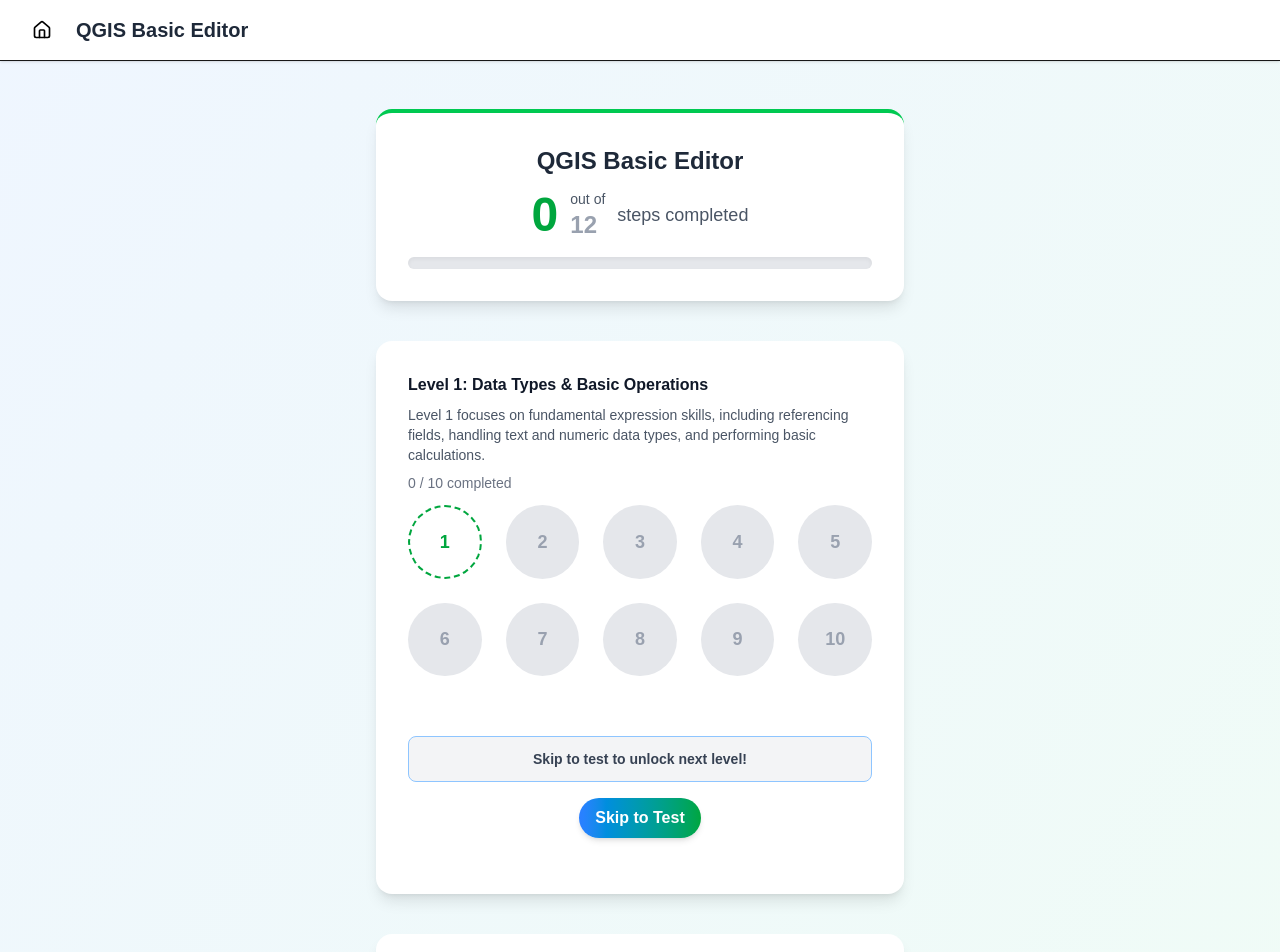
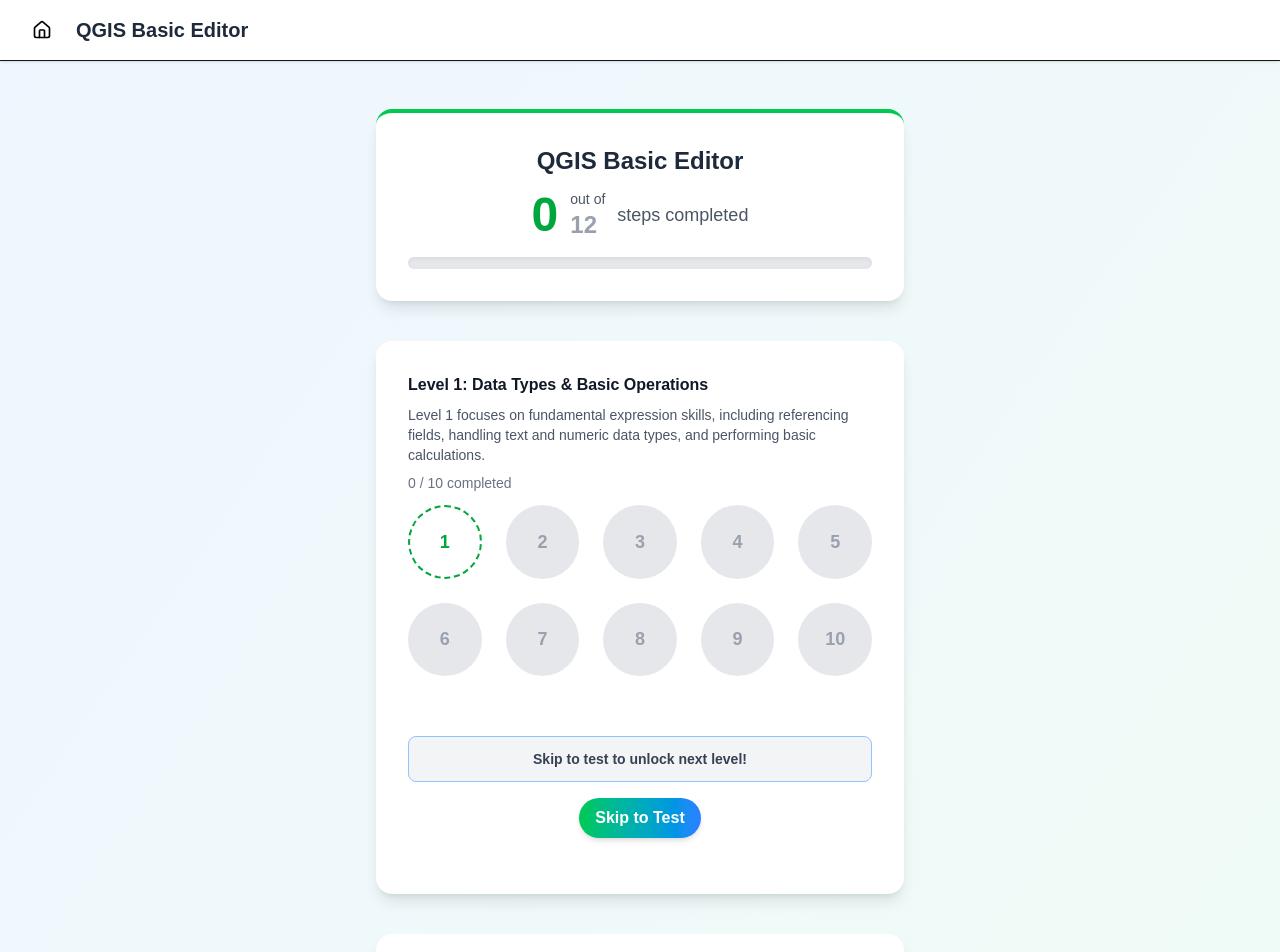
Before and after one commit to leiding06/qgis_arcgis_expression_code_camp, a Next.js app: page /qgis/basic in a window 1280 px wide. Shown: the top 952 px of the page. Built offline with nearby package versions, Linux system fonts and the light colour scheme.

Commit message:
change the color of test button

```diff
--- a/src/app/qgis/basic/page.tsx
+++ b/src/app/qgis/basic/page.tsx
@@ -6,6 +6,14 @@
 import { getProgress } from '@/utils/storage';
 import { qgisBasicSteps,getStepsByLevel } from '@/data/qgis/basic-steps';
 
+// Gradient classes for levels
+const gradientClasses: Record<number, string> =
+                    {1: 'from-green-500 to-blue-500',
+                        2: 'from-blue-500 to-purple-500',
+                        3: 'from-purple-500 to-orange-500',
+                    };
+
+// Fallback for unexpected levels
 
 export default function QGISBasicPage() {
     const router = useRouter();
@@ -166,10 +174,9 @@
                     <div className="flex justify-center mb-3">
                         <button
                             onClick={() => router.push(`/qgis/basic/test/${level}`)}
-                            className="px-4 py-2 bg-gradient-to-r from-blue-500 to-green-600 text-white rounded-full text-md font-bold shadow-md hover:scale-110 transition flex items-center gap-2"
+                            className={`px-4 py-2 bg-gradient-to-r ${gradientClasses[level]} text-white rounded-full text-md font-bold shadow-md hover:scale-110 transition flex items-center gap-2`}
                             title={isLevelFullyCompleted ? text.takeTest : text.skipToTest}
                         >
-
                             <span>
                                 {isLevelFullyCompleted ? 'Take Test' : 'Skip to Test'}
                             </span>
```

- - -

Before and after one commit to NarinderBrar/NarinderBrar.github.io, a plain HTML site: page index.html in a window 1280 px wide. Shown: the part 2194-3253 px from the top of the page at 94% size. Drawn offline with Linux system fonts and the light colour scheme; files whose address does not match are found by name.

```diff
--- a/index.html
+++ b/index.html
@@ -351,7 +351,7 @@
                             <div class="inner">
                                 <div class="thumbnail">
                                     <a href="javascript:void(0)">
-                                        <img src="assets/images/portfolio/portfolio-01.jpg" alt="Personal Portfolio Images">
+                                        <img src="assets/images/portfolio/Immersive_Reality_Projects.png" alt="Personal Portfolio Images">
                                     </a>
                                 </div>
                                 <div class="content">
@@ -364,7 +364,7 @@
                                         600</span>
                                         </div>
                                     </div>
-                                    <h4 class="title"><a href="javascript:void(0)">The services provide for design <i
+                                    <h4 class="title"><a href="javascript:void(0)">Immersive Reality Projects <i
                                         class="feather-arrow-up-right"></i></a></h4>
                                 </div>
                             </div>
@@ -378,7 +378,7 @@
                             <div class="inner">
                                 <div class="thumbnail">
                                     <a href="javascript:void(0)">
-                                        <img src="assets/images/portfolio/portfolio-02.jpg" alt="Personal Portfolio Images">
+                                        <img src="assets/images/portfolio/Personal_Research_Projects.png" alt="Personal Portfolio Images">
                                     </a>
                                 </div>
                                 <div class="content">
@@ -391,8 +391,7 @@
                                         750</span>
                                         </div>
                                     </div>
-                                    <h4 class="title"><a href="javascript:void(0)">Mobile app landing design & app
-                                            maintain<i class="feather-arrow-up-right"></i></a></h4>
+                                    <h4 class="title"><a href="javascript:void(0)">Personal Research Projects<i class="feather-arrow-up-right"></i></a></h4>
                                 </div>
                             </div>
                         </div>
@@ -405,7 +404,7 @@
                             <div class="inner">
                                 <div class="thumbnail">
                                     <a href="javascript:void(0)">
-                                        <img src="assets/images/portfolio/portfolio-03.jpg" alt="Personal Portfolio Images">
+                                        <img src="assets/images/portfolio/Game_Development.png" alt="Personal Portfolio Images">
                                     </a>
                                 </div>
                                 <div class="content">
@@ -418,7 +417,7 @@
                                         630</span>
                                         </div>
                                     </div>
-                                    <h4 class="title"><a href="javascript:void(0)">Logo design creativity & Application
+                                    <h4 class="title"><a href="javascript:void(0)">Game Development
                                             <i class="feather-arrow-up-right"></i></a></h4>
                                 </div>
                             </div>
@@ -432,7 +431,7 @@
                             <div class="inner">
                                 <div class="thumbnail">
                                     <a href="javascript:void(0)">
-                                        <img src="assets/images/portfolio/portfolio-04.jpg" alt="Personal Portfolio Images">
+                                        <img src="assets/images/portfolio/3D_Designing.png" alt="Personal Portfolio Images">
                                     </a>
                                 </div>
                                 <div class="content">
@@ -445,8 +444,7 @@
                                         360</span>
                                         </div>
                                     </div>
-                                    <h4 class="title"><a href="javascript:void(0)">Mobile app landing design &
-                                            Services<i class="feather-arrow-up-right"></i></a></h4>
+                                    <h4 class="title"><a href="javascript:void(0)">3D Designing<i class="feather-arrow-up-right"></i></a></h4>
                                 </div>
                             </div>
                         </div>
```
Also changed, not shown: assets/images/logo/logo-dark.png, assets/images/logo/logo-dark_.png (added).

- - -

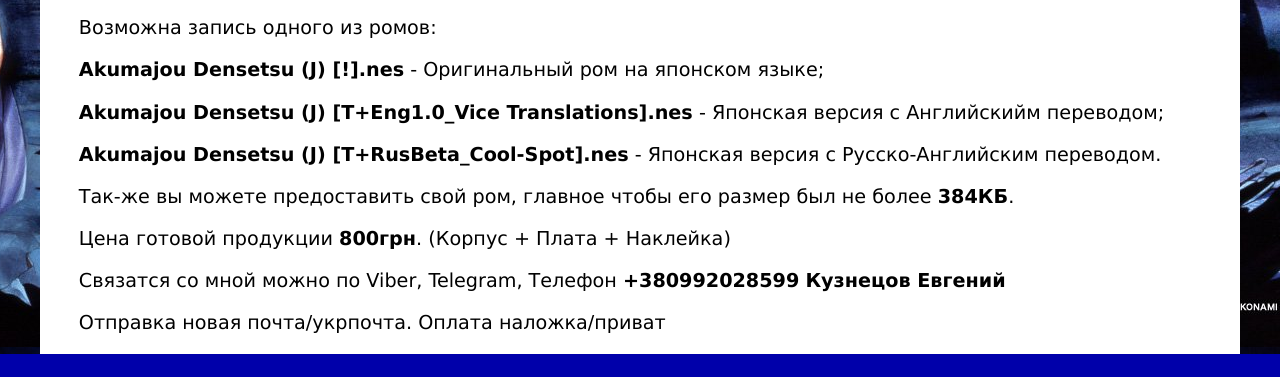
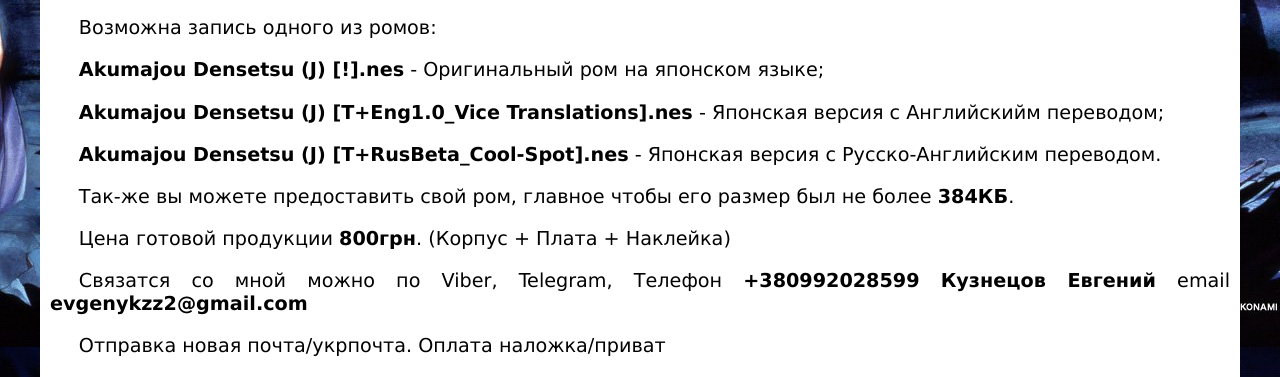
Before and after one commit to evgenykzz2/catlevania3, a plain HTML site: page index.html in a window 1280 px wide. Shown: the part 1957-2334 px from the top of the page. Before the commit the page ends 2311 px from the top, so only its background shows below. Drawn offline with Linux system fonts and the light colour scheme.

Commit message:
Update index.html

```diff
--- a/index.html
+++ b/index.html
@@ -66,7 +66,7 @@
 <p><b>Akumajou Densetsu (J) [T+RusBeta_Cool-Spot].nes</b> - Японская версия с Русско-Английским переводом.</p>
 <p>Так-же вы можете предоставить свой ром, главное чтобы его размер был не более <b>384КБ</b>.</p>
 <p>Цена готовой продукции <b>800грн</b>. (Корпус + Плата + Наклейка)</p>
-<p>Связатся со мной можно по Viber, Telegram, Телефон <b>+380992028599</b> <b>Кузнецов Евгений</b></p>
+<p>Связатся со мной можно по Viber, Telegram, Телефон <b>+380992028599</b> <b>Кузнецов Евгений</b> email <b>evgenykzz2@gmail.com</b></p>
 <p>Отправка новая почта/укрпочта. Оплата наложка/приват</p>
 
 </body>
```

- - -

| Requirement |
Your reply should be one number: the count of lines above that hold the word "right".

| Final answer |
6